Yes! Advertising scripts are essentially tiny movie scripts, one details out visuals, dialogue and an entire background score while writing them. As I’ve written ads for seventeen whole years, that is the skill set I bought to my novel writing. But I’m also a compulsive reader, and so my writing pays homage to my favourite writers too – I love funny, insightful books that deal with important, weighty topics in a deceptively light-hearted way. Lightness of touch is very important to me, especially in dialogue. I wince every time anything is too ‘on the nose.’
Just a few pages in, your writing kind of mirrors the current society – blaming the girl for a guy’s shortcomings, the now infamous ‘Lutyens’ club. Was that a conscious move? Or how much of these influences come from personal experiences?

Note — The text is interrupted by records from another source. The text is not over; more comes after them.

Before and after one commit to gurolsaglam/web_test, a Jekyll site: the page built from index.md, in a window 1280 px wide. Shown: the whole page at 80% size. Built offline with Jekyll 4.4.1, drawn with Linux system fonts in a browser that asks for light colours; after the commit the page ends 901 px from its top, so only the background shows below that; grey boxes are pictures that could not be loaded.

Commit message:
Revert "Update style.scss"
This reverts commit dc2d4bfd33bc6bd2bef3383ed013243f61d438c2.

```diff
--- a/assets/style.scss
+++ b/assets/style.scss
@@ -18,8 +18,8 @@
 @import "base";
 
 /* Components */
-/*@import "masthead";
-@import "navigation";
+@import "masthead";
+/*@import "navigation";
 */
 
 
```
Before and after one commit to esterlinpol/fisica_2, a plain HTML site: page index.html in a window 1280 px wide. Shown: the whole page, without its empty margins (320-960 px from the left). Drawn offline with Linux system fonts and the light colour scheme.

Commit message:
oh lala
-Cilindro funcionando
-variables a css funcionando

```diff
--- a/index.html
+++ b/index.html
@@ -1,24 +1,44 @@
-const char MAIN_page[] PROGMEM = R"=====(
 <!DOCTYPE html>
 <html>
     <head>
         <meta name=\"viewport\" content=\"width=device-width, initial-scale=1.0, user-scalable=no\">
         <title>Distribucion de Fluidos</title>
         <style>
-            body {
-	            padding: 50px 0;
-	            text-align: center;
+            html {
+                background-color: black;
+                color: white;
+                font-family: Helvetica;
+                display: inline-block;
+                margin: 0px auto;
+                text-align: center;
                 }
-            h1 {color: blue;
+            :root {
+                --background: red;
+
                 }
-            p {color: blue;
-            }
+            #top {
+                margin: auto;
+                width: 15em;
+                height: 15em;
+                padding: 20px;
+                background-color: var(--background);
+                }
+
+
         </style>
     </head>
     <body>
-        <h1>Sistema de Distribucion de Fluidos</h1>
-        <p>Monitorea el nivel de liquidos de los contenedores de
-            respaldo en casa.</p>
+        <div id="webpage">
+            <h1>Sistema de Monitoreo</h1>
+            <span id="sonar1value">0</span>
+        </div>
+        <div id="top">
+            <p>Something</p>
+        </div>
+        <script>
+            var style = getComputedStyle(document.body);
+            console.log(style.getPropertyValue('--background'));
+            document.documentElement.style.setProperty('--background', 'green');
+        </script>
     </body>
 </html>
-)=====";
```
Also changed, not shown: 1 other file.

One can’t write in a vacuum. The goal is always authenticity. If a book is set in current times, it needs to showcase and address current issues Otherwise the dialogue wouldn’t sound natural, and the characters won’t feel grounded in their milieu. Also, a character’s take on various issues helps the reader quickly understand that character’s fears, flaws and motivations better.
How was the experience of writing a whodunit? For a first attempt, having completed writing it in the lockdown is an achievement.
Thank you. It took me all of five months to write, actually, which is the fastest I’ve written a book. But I think I’d thought about it for a while before I started, so it was all fairly pre-cooked in my brain already. Writing actually provided me a welcome escape from the insanity that gripped our world last March – it helped me to focus, to just ‘stay calm and write on’ and to not panic or get overwhelmed by what was happening all around me.
You’ve become quite sought after in Bollywood, it seems you enjoy the attention and the collaborative process. What do you make of the Ott vs theatre debate? With one novel set to be an Ott show and another set to be adapted into a film…
I like the OTT platform. I’ve binge watched a lot of shows and I enjoy the layers that an OTT format allows for. We see characters grow, or regress or slide slowly down a slope into a moral abyss – it’s pretty compelling if done well. But there are too many shows now. Far too many, and they are all far too similar – the quality is starting to suffer.
Yet, do you think a film adapted from a novel can turn detrimental to the novel itself as it will always be associated with the film? Does that play in your mind?
The lives of films are very short-lived nowadays. They live or die in a single Friday. Books have a far far longer shelf life. Once you buy a book it stays in your shelf – and in your heart – forever.